I didn’t consider myself homeless. My friends and I were hopping trains and bouncing from city to city. Without a care in the world we’d set up “camp” somewhere and just hang out. None of us had a family to get to, so we were free to go anywhere we wanted.
Nashville was a pretty cool city, so we decided to stay here for a while, sleeping down by the Cumberland River. We formed a tight group- looking out for each other, “busking” (playing music on the street for tips) and keeping each other safe.
One night I met some folks from a place called Oasis. They seemed pretty cool. Gave me a backpack with some clothes and a bus pass. There was a McDonald’s gift card in there. That was huge.
We decided we’d go down there and check it out. Free lunch. Free shower. Why not? It was a cool place so I went down there pretty regularly. They talked to me every now and then about living there, but I really wasn’t interested. I had everything I needed at home with “my family” on the street.
“Give the bed to someone who needs it,” I said.
That was a few months ago. Since then a couple of my friends moved away. Another moved into housing with some folks he met. So now I’m here alone. I’ve been sleeping by myself on the streets for a few weeks. Well, actually I haven’t really slept in a while. I’m too scared to sleep. I’ve heard stories of teenagers waking up with guns to their head when they sleep alone, so I try to stay awake.
This isn’t fun anymore. I don’t have any friends. I don’t have a home. I’m alone and I’m scared.
I’m trying to get a job. I have an interview tomorrow but I’m nervous. I really need it to go well…I want a better life.
The Rest of the Story
After visiting for several months, Josh came into the Outreach Center and said, “something needs to change”. He said he had a job interview and he wanted it to go well. We offered him an emergency bed so he could get a good night sleep, shower and have breakfast on his stomach before he went to the interview. He accepted. Josh stayed in that bed for several nights and this time when staff asked if he would be interested in living in our Transitional Living Program, he was!
He quickly moved into the Transitional Living Program and once he felt safe, he started opening up more about his past. He had a close relationship with his mother but she was a drug addict and often had parties at her house that made him uncomfortable.
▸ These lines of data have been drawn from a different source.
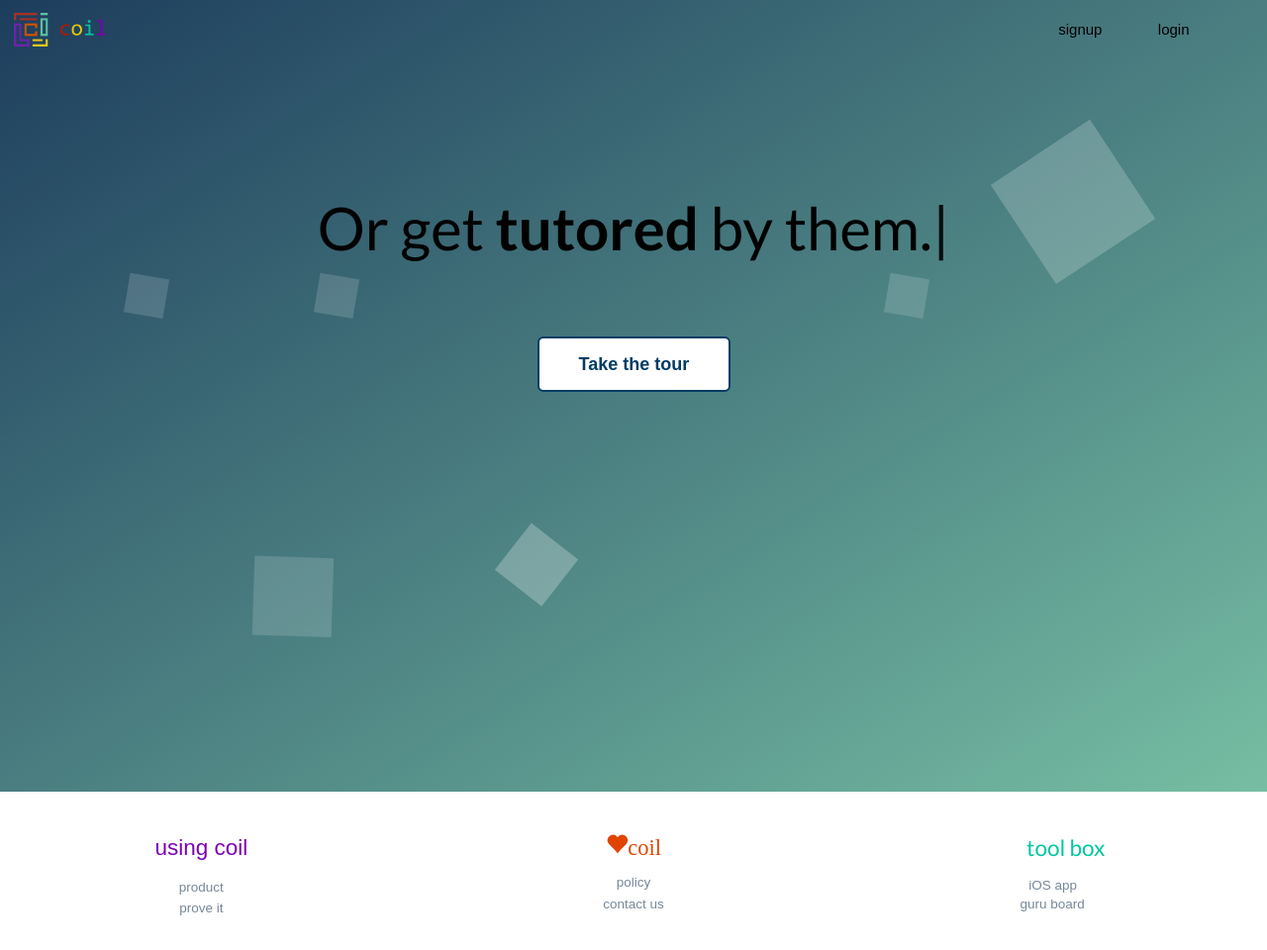
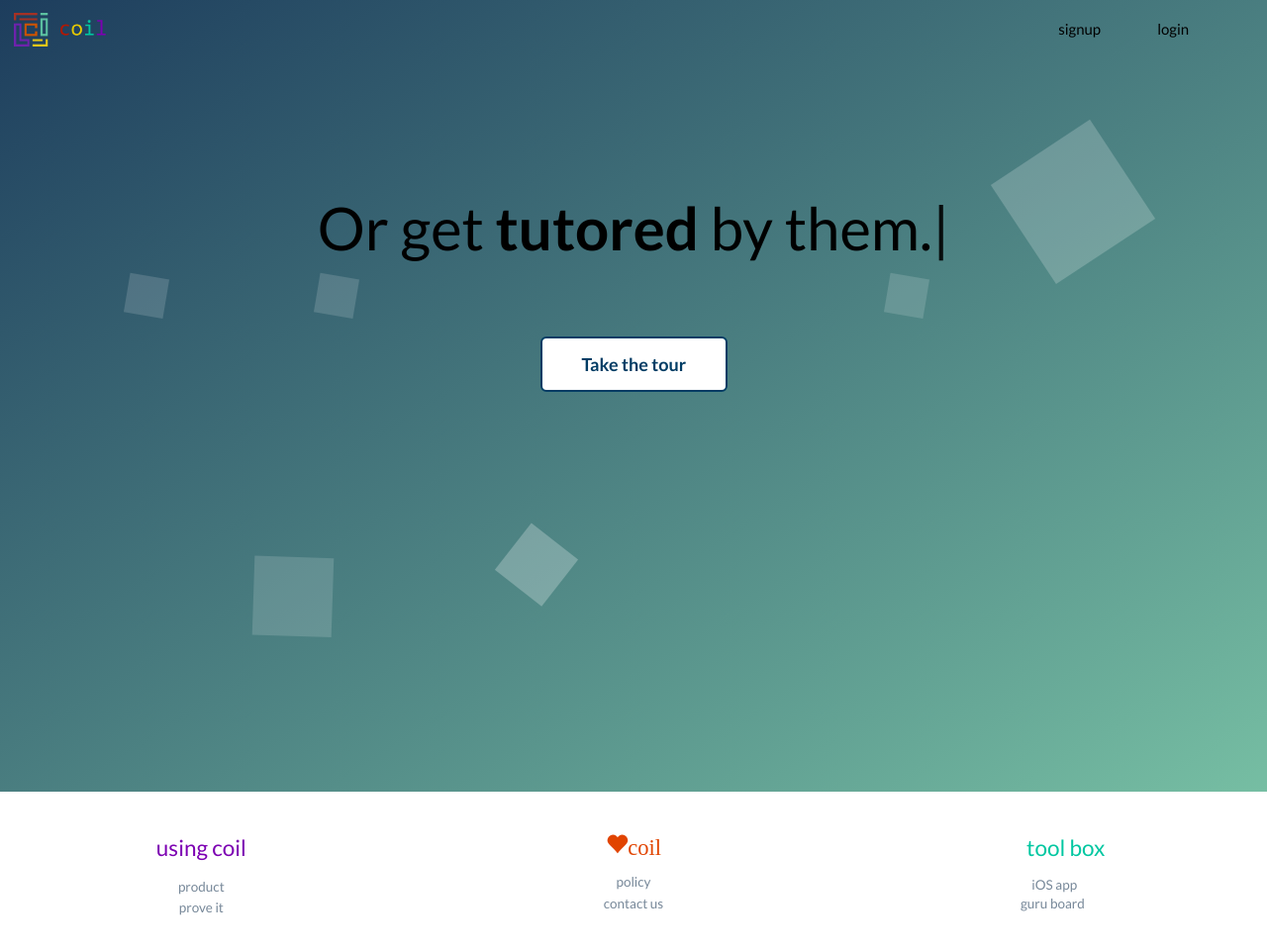
Before and after one commit to NicolasPerl/coil-landing-page-2, a PHP site: page / in a window 1280 px wide. Shown: the whole page at 99% size. Run offline with PHP 8.4, Linux system fonts and the light colour scheme; some libraries are stand-ins or nearby versions.

Commit message:
font change

```diff
--- a/styles/index.css
+++ b/styles/index.css
@@ -275,39 +275,28 @@ body {
   box-sizing: border-box;
   margin: 0;
   padding: 0;
-  font-weight: 300;
 }
 
 body {
-  font-family: 'Source Sans Pro', sans-serif;
   color: white;
-  font-weight: 300;
 }
 body ::-webkit-input-placeholder {
   /* WebKit browsers */
-  font-family: 'Source Sans Pro', sans-serif;
   color: white;
-  font-weight: 300;
 }
 body :-moz-placeholder {
   /* Mozilla Firefox 4 to 18 */
-  font-family: 'Source Sans Pro', sans-serif;
   color: white;
   opacity: 1;
-  font-weight: 300;
 }
 body ::-moz-placeholder {
   /* Mozilla Firefox 19+ */
-  font-family: 'Source Sans Pro', sans-serif;
   color: white;
   opacity: 1;
-  font-weight: 300;
 }
 body :-ms-input-placeholder {
   /* Internet Explorer 10+ */
-  font-family: 'Source Sans Pro', sans-serif;
   color: white;
-  font-weight: 300;
 }
 .wrapper {
   background: #1D3D5D;
```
He started sleeping outside while the parties were going on and more and more he started being away from home and meeting other youth who were also avoiding something at home. These connections eventually led him to becoming a traveler and moving around the country.
We quickly came to realize that his resistance to moving into a safer, more stable place came from fear of not really being cared for or welcomed. Having been hurt and rejected before by his own mother, he was understandably reluctant to open himself up to strangers. To protect himself from more rejection and neglect Josh became super responsible for himself, even refusing to ask for help when he was exhausted or unsafe.
But at the Harwell Lofts, Josh found a place where he felt a sense of belonging. He finally found caring adults who believed in him and wanted him to succeed.
Josh quickly got not one, but two jobs and he started saving money to get his own place. We worked with him on life skills, job training, and provided counseling. After six months of living at the Loft, he felt ready to move into an apartment with a friend he made from work.
We’re excited to say that Josh remains employed and living in his apartment to this day.